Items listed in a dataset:
▼

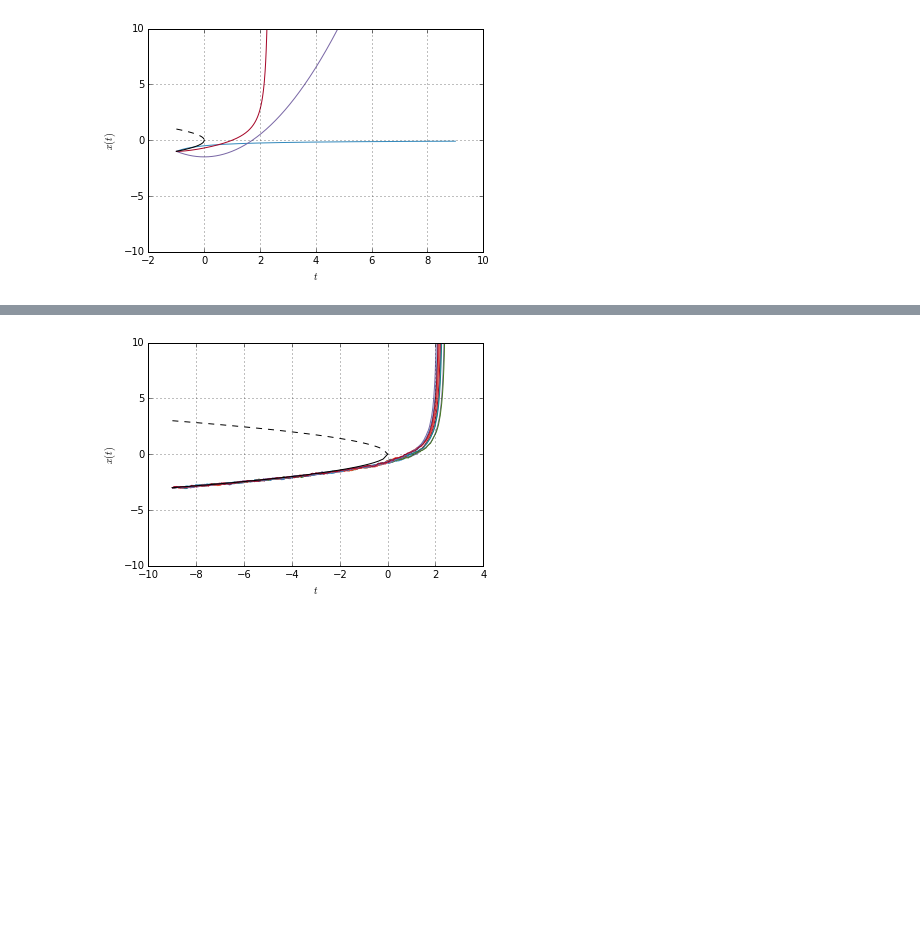
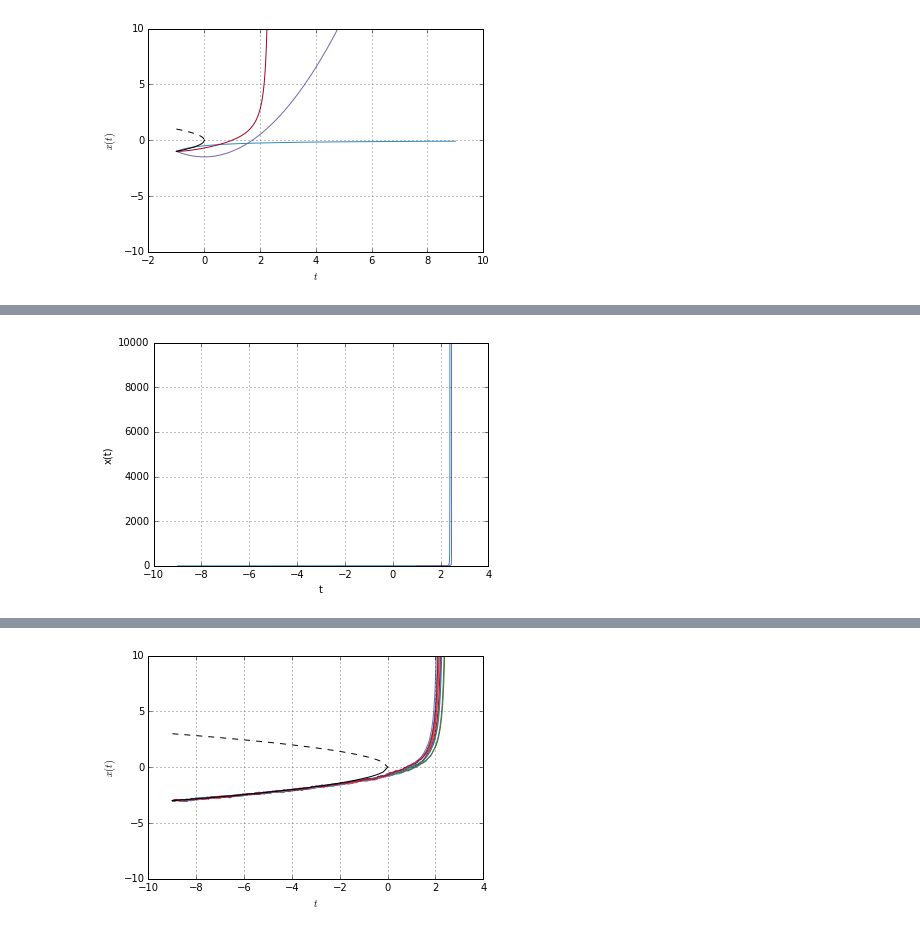
Before and after one commit to cbherbert/stochrare, a Jupyter notebook: Stability-Loss.ipynb, the cells around one changed output, grey strips where cells are left out. Cells and saved outputs as stored; diff of their text form; code cells hidden in the pictures; blank space fills up the shorter version.

```diff
--- a/Stability-Loss.ipynb
+++ b/Stability-Loss.ipynb
@@ -37,0 +77,16 @@ deterministic_model.trajectoryplot(stochtrans1D.StochModel(lambda x,t: x**2,0).t
+# %%
+t0,x0 = (-9.0,-3.0)
+fig = plt.figure()
+ax = plt.axes()
+ax.set_xlabel('t')
+ax.set_ylabel('x(t)')
+ax.set_ylim([0,10000])
+ax.grid()
+ax.plot(*deterministic_model.trajectory(x0,t0,T=13,dt=0.01))
+#ax.plot(*stochtrans1D.StochModel(lambda x,t: x**2,0).trajectory(x0,t0,T=13,dt=0.01))
+t = np.linspace(1.0,3.0,num=10000)
+x = 1/(tstar-t)
+ax.plot(t[x>0],x[x>0])
+plt.show()
+# %% [output]
+[figure, added]
```
Also changed, not shown: parts of 15 cells of this notebook, 1 other file.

▲

* _ACTIVITY_:
Filter the lines above so that only those with the string "Loss" remain, then copy them.

* _TASK RESPONSE_:
Before and after one commit to cbherbert/stochrare, a Jupyter notebook: Stability-Loss.ipynb, the cells around one changed output, grey strips where cells are left out. Cells and saved outputs as stored; diff of their text form; code cells hidden in the pictures; blank space fills up the shorter version.
--- a/Stability-Loss.ipynb
+++ b/Stability-Loss.ipynb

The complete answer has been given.